St. Mary’s is a much grander and larger church than Cass’s, however in some ways it is similar. The dark wood pews which crowd throughout the church are like those in Cass’s imaginary church – these pews are marked with the names of local villages (some of them a good long walk away from Whitby; people must have been prepared to travel a long way on Sunday morning). I remember proudly sitting in one of these box pews as a young girl when attending a service in the church with my parents – and yes, as far as I can remember, the seats were every bit as uncomfortable as they look!
The other aspect of the church which inspired me was the graffiti. The pews of St. Mary’s, especially in the gallery (which isn’t open to the public for health and safety reasons) and the pews furthest away from the pulpit are covered with antique graffiti. Initials and names and dates – the earliest we saw appeared to read 1611 – and ships, which range from simple little children’s drawings to quite intricate depictions of sailing boats with rigging.

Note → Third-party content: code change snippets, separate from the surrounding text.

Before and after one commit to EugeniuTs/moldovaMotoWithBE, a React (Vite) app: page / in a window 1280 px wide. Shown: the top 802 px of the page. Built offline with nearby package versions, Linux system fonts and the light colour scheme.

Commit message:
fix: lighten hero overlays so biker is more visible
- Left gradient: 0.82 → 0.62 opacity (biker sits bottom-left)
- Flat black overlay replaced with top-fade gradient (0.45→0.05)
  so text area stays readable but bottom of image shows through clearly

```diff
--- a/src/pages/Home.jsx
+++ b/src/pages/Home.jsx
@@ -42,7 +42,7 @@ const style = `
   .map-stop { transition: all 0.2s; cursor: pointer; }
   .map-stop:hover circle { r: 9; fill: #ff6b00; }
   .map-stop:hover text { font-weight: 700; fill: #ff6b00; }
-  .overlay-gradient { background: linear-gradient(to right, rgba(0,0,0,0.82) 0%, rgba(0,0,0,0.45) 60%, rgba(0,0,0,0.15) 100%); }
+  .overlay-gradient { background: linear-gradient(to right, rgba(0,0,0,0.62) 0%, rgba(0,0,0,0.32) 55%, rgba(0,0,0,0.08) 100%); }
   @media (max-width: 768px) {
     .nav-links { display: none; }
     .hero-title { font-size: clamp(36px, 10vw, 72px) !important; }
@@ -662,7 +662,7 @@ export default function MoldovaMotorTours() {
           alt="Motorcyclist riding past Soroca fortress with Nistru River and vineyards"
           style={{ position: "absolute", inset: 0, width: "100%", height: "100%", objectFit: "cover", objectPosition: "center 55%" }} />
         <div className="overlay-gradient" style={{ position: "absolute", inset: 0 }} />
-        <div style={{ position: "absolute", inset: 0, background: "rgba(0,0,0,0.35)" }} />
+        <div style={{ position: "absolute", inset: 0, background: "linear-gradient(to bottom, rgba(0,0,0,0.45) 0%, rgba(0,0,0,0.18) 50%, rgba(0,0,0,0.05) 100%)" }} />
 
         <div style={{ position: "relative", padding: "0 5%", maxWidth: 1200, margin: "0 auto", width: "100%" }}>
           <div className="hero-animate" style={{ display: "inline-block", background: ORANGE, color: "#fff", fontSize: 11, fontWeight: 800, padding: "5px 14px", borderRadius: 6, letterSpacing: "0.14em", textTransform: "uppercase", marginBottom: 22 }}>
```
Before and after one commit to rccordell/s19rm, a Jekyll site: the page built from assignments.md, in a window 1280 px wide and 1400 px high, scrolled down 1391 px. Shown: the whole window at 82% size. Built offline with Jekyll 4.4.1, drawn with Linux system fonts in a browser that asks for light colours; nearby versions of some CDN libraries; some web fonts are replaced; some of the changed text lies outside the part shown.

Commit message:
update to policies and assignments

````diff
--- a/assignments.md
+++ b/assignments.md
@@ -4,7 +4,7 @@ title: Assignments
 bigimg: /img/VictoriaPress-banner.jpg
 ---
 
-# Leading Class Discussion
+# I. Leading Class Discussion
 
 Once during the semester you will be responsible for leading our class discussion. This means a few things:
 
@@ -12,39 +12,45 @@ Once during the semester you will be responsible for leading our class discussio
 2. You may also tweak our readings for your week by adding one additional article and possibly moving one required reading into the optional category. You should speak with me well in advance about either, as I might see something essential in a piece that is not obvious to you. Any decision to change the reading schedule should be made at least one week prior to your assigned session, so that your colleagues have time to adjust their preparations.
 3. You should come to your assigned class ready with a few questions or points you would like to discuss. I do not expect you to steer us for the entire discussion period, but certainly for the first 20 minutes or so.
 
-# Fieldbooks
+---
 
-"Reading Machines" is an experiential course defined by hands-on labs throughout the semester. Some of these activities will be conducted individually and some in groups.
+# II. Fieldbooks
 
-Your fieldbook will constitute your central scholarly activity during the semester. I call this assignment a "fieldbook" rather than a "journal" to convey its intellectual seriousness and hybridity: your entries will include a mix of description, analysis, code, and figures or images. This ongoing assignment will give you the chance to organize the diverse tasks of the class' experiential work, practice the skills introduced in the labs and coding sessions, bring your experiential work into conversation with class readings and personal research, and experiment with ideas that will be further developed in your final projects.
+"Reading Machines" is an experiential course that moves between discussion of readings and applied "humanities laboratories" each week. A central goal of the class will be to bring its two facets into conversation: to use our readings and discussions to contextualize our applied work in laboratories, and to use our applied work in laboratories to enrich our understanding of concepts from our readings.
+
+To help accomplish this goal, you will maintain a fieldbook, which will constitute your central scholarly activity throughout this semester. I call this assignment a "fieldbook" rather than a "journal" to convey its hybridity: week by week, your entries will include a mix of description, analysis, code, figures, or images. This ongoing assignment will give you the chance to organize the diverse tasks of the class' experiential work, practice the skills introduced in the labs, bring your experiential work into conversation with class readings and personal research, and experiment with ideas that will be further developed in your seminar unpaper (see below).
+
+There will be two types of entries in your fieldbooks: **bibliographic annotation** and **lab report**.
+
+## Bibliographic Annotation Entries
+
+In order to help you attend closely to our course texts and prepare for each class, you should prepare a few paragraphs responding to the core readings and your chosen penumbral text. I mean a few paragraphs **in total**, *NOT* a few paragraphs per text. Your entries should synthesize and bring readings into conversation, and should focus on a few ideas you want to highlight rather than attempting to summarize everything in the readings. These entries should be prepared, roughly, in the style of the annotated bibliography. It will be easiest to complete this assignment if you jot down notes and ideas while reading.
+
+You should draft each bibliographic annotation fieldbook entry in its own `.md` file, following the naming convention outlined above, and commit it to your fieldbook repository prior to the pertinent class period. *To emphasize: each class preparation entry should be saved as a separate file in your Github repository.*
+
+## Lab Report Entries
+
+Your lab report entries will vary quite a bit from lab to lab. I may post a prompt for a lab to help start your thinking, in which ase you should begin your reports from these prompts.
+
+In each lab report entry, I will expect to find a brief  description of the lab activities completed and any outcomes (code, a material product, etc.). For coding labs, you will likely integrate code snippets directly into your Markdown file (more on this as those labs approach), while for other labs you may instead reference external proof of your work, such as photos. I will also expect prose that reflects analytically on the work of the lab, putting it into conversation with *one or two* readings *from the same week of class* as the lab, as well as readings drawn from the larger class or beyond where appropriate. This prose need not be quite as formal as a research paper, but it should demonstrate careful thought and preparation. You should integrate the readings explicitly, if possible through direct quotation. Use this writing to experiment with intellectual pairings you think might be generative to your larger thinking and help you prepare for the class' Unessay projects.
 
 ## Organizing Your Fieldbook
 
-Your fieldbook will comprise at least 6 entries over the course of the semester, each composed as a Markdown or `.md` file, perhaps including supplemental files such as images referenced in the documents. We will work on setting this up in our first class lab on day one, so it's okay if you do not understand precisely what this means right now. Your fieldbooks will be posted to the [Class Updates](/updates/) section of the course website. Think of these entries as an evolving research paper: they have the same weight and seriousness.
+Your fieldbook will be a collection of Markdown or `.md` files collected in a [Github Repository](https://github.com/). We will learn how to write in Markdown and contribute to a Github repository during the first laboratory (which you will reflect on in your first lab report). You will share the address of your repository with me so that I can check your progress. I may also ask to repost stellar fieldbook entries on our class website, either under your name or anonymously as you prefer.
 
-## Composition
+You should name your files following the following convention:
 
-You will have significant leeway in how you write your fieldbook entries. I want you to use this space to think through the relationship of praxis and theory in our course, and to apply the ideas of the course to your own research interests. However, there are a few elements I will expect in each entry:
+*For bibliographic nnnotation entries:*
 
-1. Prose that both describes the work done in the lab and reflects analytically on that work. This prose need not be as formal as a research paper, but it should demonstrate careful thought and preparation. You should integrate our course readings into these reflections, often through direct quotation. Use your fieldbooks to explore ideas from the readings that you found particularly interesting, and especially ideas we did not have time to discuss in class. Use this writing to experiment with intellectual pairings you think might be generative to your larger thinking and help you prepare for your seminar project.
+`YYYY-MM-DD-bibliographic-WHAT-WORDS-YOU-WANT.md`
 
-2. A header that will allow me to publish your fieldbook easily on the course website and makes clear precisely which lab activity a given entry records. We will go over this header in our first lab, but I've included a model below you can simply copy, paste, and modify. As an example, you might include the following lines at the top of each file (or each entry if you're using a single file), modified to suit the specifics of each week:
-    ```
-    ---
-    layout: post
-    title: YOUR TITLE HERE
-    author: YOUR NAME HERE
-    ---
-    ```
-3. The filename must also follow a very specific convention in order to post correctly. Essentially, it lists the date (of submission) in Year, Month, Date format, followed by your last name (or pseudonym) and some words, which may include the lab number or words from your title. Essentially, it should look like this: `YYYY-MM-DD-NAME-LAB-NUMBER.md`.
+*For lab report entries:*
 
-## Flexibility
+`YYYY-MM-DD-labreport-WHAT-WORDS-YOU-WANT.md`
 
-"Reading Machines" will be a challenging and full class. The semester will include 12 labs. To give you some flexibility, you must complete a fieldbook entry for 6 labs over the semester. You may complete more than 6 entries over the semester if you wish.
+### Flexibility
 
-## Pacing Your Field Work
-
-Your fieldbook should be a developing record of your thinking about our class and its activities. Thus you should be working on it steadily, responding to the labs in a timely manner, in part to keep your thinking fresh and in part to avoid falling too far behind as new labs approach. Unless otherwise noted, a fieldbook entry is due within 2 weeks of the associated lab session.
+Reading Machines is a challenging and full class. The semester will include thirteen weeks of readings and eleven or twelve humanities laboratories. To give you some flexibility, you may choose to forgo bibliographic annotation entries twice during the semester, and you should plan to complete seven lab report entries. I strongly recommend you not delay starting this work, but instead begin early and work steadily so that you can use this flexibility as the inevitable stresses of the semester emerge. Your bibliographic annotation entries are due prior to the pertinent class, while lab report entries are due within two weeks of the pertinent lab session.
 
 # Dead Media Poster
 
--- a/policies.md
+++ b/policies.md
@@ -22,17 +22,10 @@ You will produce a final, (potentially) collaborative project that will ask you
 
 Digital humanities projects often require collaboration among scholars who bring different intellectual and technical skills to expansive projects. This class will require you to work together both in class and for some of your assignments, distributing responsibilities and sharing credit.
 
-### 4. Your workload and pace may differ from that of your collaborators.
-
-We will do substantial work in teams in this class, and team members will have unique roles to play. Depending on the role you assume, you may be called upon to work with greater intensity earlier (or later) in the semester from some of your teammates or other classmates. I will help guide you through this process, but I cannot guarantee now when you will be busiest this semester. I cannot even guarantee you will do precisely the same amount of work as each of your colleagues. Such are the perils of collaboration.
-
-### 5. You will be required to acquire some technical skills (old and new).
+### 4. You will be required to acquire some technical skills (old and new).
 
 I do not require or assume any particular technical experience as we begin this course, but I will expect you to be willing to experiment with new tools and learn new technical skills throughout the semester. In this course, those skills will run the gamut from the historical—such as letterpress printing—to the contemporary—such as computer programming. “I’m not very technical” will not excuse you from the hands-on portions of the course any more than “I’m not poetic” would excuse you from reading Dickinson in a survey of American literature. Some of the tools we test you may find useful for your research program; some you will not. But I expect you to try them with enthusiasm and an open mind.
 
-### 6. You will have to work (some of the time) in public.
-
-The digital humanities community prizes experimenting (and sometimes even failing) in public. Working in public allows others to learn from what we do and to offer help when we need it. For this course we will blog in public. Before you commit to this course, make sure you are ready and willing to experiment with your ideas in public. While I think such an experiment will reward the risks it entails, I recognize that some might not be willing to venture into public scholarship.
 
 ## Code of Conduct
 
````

It’s amazing to think that a bored parishioner over four hundred years ago left a mark which can still be seen today, though the identity of the person who carved it is long ago lost to history. However you won’t find the names of Henry Thorburn or Polly Allinson carved amongst the graffiti – they are entirely fictional characters.
The other aspect of St. Mary’s which inspired me, lingering from long ago childhood visits to the church, was the fog. So often when we went to Whitby the climb up the 199 steps was through the mist, to the sound of the Hawsker Bull foghorn which was stationed just along the clifftop from the church … and the fog made its way into my novel too!
Thanks to Brenda Taylorson for the photos of the church across the harbour and the 199 steps.
One thought on “A Not-so-little Church”
Wow! Fascinating photojournalism once again. I, too, have taken a similar photo from my last visit in August 1989.